They say darkness pushes us closest to the light. And considering that a flashlight is the first thing we look for when there’s a blackout, it seems pretty accurate. The same can be said of depression. It’s a dark experience that can push us towards the light as we strive for insight and understanding. So it isn’t surprising that exposure to sunlight is considered one of the most effective treatments for winter seasonal depression. Many people, including myself, feel more alive and energetic when it’s sunny out. And if you experience seasonal depression, the sun helps to reset the biological clock responsible for regulating mood among other things, and gets you back to normal functioning. But while others can offer you treatments and tools to work through depressive symptoms, each person struggling with it must understand, trust, and invest in their own process of healing.

Any type of depression is such a personal experience and only you can do the work to improve

Oftentimes a textbook definition of depression only vaguely resembles your experience of it. I can run down a list of seasonal depressive symptoms that might describe your experience such as changes in appetite, increased sleep, fatigue and the list goes on, but your experience of it will be much more than symptoms. It will be part of you, and you may not even recognize your symptoms as “symptoms,” but rather valid thoughts and feelings that are an extension of your emotional life. Any type of depression is such a personal experience and only you can do the work to improve.  But if you minimize your depressive symptoms as just a reaction to a bad situation, or suppress it without giving it a proper outlet, you’ll be stuck in the dark and it may make the depression much more devastating in the long run than it has to be. So as light therapy is known to be effective with seasonal depression, an illuminated understanding of your depression supports your treatment and increases the chances that you will do the work to cope so much better than you did before.

Stock up for the Winter

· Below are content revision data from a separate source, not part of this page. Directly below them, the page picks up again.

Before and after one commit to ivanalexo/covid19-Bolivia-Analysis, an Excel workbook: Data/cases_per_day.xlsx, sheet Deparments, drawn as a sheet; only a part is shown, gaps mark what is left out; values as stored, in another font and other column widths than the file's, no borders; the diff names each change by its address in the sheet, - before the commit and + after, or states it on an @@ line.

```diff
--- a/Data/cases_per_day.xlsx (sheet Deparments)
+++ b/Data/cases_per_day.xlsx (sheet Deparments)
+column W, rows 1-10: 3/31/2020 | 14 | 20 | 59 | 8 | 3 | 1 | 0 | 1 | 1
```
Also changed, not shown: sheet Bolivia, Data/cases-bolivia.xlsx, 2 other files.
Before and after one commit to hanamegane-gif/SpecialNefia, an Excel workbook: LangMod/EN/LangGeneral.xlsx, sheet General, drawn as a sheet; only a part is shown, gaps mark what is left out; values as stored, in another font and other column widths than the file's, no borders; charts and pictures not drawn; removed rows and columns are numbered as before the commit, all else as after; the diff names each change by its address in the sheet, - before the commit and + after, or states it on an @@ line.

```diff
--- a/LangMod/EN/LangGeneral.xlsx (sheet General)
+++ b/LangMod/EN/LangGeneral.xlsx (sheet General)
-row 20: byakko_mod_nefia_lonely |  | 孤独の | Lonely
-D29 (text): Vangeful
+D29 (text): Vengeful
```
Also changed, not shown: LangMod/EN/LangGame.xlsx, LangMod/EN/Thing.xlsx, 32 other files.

Seasonal depression is a unique disorder due to its seasonal pattern. Unlike other depressive disorders that may be triggered by unexpected events, you pretty much know when the seasonal depression is coming, and can plan accordingly. So how do you plan for a seasonal depression? The same way you plan for other expected stressors—stock up on resources. It’s all about knowledge, knowledge, knowledge, and once you have it, you can use it to work for you. If you understand depression as a reaction to stress including biological, psychological, and environmental ones, you will do well to utilize resources that address all these areas. For instance, with seasonal depression, you ( as per the advice of your doctor) can address biological stressors by spending more time in well-lit areas or taking a trip to a sunny, warm location during the winter months. With psychological stressors, you may be attuned to your decreased ability to manage stress and consciously choose not to make any major decisions during the winter season. And with environmental stressors, you may surround yourself with a select group of friends, family, and treating professionals to offset anticipated conflict or demands. Even if you struggle with seasonal depression, the excitement during the holidays can be a quick pick-me-up, and it’s a great time to identify and gather your resources. You are in a better position to be creative and problem-solve when you are feeling upbeat, rather than if you wait until you’re in the throes of depression to combat struggles. Whatever you decide, strive to be honest with yourself about your symptoms and its impact on your loved ones, and work towards using all your internal and external resources to tackle your seasonal blues.